Exercise brief: Gather all lines from the material that contain "speedY".
☆ ☆ ☆ ☆
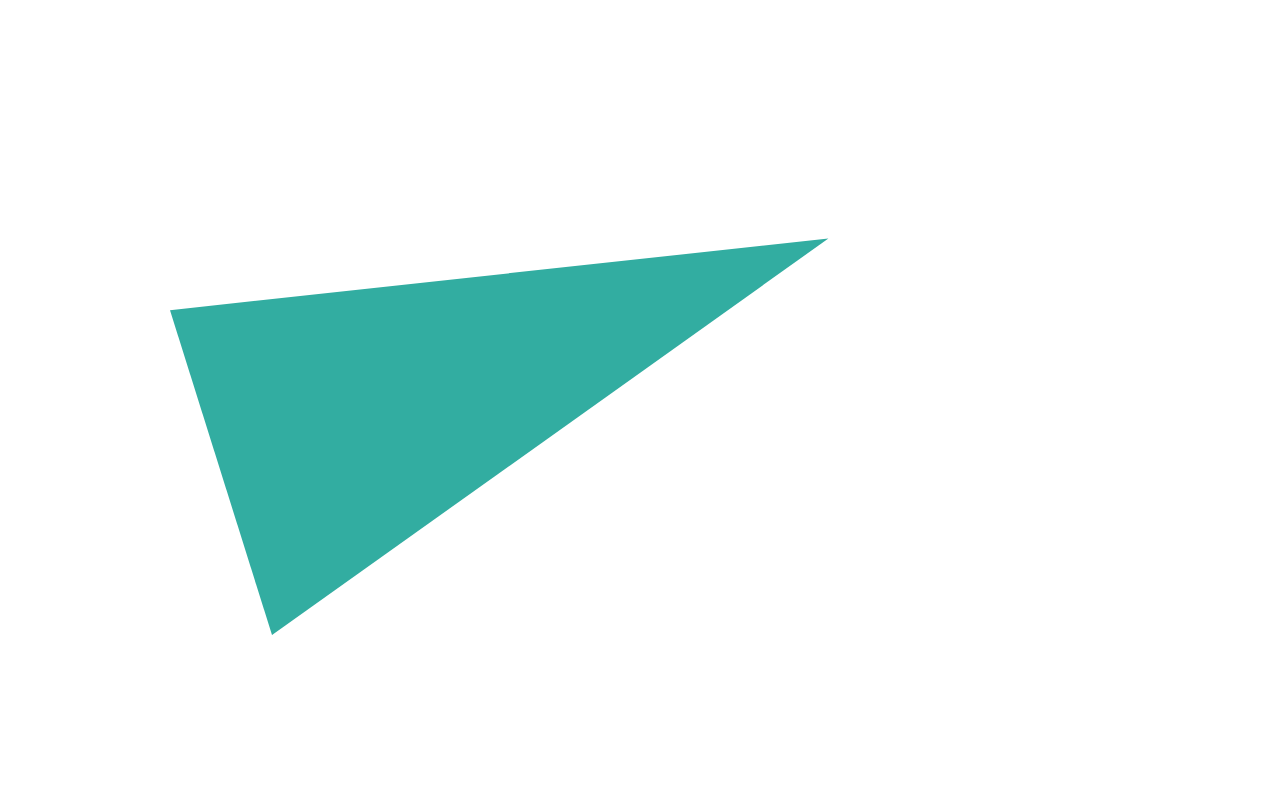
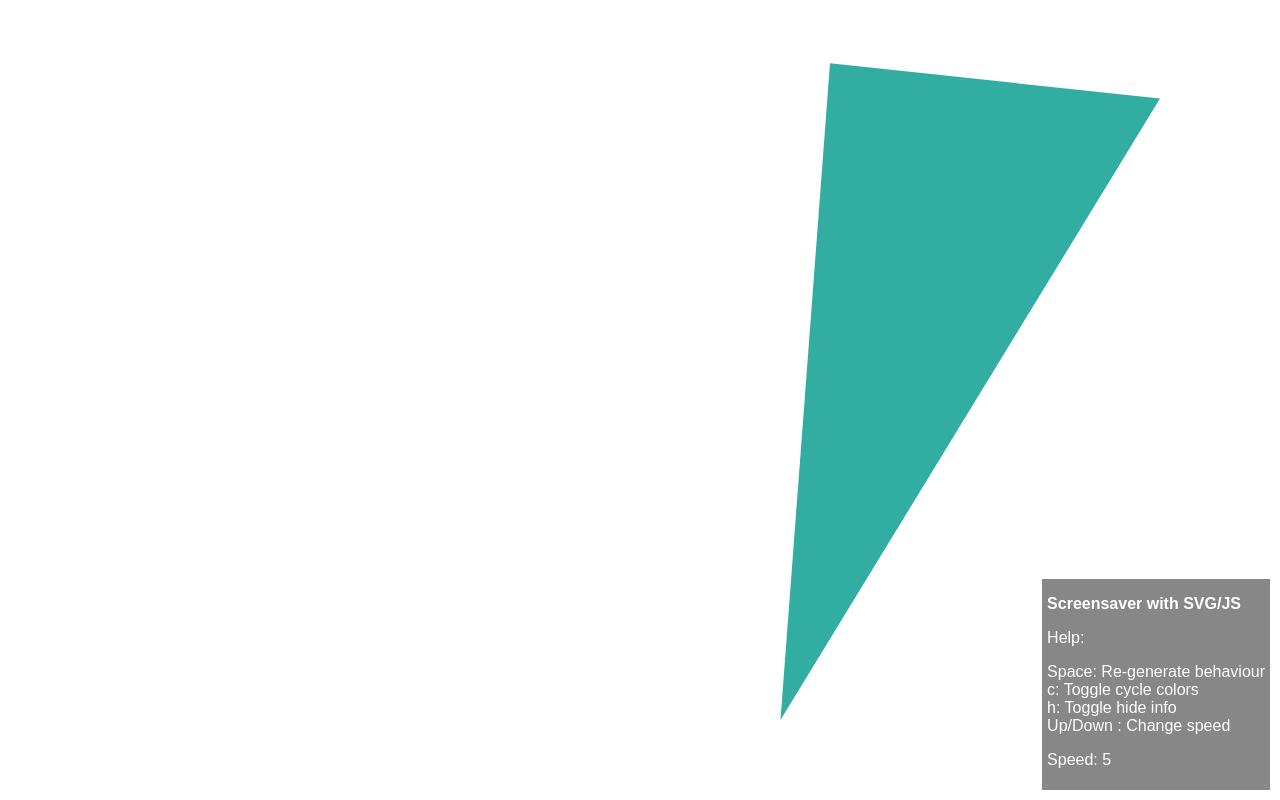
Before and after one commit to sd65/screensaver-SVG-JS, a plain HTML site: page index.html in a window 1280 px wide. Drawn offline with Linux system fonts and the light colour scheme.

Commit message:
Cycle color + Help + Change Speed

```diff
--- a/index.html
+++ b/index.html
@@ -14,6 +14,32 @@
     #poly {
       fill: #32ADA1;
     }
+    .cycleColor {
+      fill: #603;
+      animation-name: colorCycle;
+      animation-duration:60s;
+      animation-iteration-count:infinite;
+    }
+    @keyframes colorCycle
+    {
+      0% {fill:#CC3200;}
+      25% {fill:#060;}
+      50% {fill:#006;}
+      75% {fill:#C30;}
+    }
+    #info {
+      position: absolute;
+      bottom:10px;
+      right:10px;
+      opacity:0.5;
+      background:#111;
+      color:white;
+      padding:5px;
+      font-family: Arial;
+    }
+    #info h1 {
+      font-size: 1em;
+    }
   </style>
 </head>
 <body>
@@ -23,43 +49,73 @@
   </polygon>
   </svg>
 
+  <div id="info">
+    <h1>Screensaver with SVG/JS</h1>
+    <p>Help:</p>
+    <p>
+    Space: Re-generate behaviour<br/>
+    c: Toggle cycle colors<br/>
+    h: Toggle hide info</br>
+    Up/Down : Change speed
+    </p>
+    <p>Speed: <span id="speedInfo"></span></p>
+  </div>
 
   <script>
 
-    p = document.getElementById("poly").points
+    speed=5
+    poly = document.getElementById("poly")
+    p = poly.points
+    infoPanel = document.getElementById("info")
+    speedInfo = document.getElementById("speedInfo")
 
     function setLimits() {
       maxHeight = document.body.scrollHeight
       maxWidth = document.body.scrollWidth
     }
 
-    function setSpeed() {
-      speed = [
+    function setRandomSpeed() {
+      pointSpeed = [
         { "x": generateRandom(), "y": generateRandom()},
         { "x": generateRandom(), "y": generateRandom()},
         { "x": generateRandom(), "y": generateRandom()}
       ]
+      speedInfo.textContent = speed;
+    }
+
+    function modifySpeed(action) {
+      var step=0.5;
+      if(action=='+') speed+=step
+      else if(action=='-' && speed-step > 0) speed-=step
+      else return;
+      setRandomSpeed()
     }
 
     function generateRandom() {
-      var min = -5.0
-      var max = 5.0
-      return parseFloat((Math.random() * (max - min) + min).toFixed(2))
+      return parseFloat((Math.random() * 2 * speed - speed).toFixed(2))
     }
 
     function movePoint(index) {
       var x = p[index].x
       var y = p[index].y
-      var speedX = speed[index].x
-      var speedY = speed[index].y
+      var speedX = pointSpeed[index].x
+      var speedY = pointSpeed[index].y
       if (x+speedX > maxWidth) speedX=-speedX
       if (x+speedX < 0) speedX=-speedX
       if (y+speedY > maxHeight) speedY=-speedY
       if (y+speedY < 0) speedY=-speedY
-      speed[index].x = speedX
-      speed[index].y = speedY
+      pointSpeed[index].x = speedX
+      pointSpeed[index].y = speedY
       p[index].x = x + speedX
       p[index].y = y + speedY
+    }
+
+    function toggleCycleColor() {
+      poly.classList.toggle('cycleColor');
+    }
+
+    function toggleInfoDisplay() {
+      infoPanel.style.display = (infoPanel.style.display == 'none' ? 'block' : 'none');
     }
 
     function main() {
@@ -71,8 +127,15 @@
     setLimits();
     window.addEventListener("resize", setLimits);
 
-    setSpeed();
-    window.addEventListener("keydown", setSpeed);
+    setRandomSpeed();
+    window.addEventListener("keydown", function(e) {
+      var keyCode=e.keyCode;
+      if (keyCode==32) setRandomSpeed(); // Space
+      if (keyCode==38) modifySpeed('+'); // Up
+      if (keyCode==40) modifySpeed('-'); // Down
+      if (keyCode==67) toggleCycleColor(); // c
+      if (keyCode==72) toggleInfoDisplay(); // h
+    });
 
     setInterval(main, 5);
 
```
☆ ☆ ☆ ☆
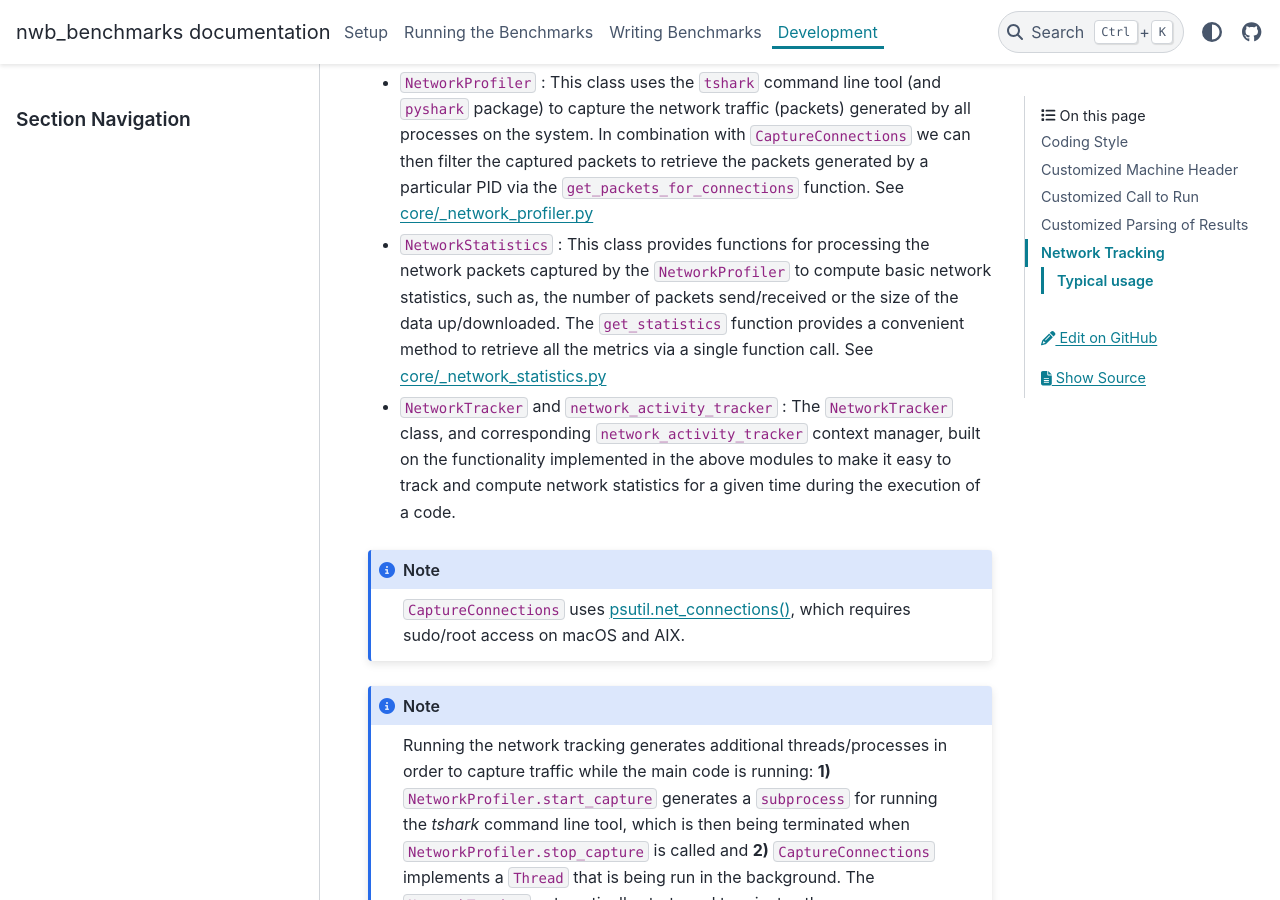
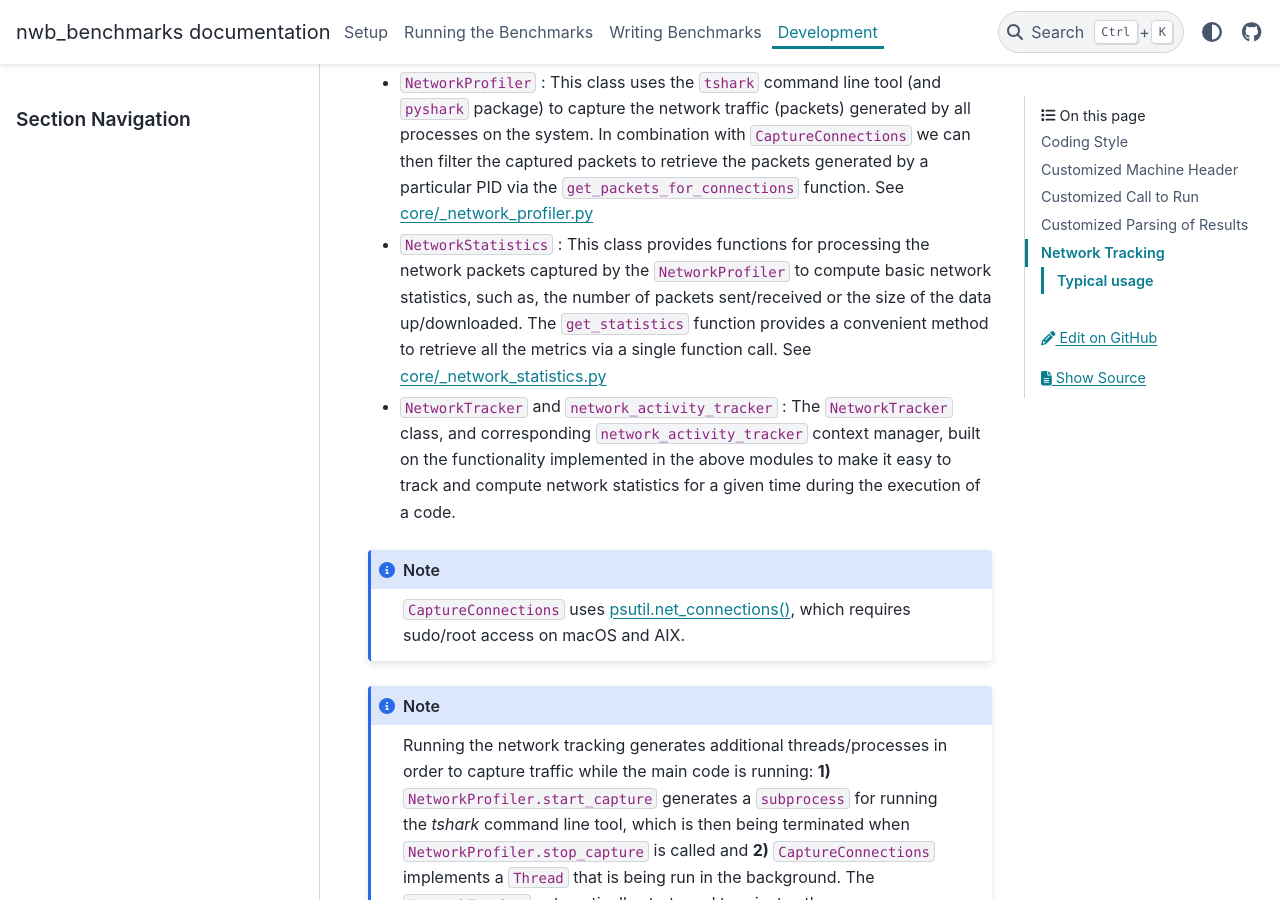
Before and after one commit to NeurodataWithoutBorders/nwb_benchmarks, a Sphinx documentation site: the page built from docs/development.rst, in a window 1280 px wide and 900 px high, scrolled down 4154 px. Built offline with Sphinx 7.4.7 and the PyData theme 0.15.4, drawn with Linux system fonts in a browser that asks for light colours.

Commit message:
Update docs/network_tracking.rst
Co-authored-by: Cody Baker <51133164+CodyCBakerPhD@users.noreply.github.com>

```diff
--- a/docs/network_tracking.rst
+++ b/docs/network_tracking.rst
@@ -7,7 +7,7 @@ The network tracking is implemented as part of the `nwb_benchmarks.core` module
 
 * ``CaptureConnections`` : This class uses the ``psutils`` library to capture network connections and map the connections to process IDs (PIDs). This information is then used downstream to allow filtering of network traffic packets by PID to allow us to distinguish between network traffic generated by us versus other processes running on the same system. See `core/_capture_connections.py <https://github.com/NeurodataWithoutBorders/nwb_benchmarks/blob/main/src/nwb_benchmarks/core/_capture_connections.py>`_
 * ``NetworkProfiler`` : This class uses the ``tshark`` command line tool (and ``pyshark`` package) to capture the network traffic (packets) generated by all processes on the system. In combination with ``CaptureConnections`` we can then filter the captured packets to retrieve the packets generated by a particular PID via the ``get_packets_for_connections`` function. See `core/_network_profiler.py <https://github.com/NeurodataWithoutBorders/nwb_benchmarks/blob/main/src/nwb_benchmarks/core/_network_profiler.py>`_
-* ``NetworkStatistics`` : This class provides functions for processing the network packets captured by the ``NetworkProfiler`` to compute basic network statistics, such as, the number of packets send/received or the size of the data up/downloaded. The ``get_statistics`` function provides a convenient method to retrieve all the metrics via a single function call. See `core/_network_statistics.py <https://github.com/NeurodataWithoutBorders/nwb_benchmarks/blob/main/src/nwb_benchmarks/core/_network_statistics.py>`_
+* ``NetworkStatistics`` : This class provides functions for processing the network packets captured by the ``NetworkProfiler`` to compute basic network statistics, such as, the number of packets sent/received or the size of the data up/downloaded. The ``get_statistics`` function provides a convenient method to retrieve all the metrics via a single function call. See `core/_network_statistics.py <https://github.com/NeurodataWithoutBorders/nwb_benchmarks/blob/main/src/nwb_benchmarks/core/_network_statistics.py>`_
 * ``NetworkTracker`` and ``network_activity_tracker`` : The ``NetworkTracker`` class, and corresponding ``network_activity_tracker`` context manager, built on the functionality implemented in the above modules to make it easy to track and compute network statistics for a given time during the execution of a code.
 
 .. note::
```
☆ ☆ ☆ ☆
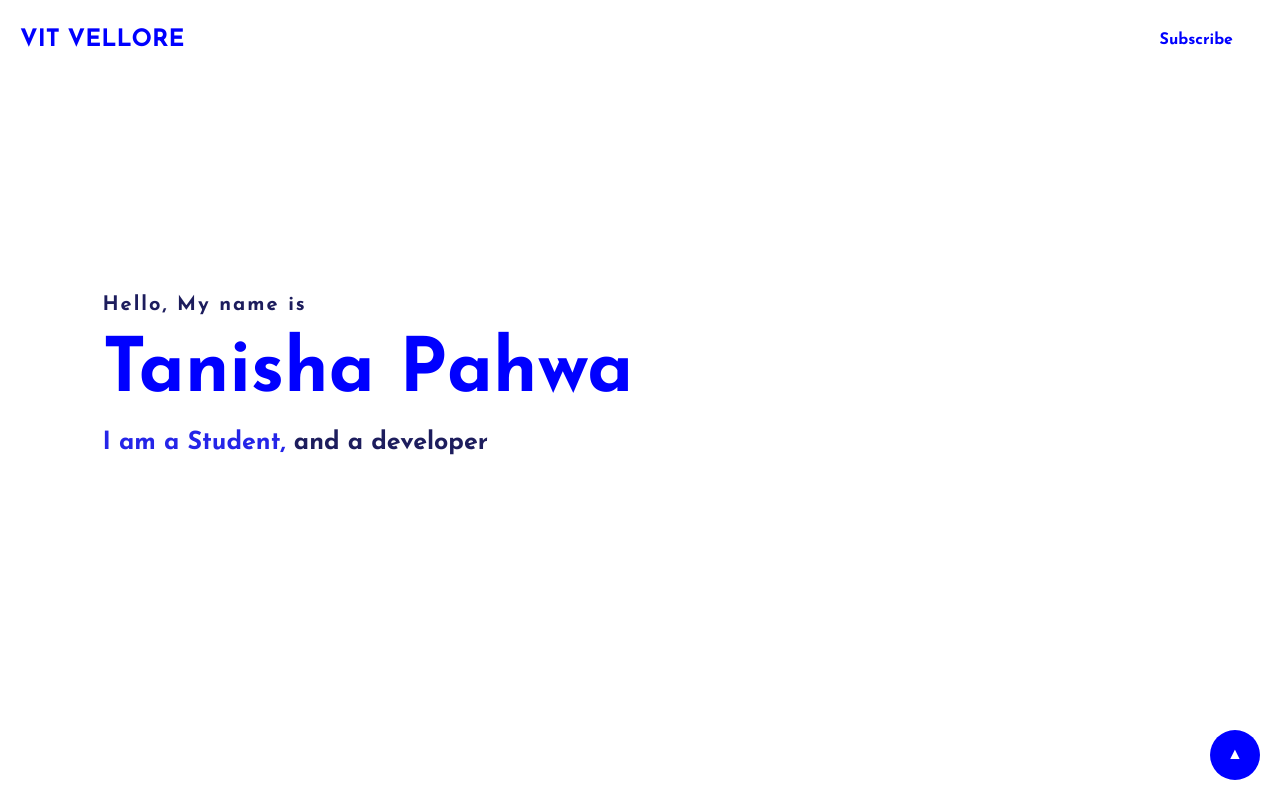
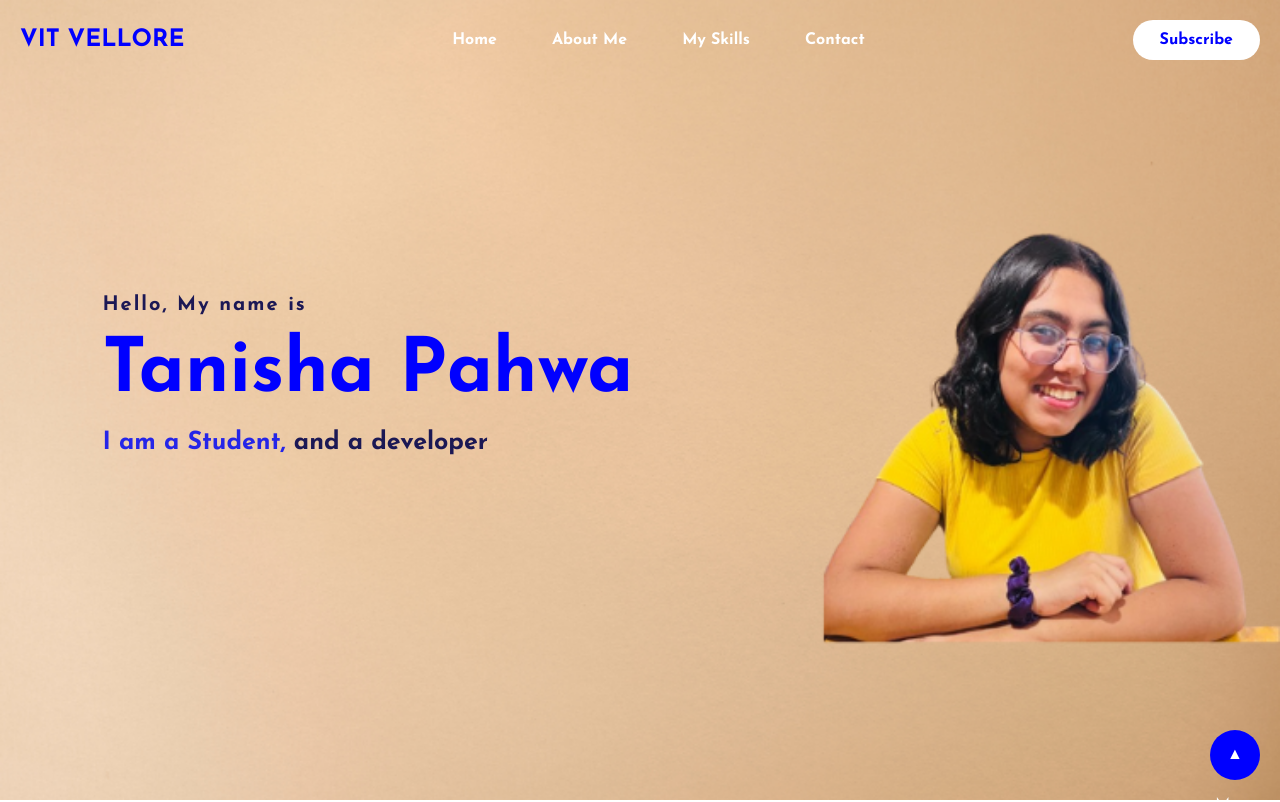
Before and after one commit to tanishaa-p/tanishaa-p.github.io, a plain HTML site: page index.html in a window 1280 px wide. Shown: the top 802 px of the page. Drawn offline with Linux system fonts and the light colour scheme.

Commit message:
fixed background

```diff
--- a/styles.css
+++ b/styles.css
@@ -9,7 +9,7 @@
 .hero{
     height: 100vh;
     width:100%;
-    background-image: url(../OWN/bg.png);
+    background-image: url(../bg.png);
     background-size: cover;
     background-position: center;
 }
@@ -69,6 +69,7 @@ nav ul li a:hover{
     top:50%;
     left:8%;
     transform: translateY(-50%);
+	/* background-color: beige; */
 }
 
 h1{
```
☆ ☆ ☆ ☆
Your response:
-      var speedY = speed[index].y
+      var speedY = pointSpeed[index].y
       if (y+speedY > maxHeight) speedY=-speedY
       if (y+speedY < 0) speedY=-speedY
-      speed[index].y = speedY
+      pointSpeed[index].y = speedY
       p[index].y = y + speedY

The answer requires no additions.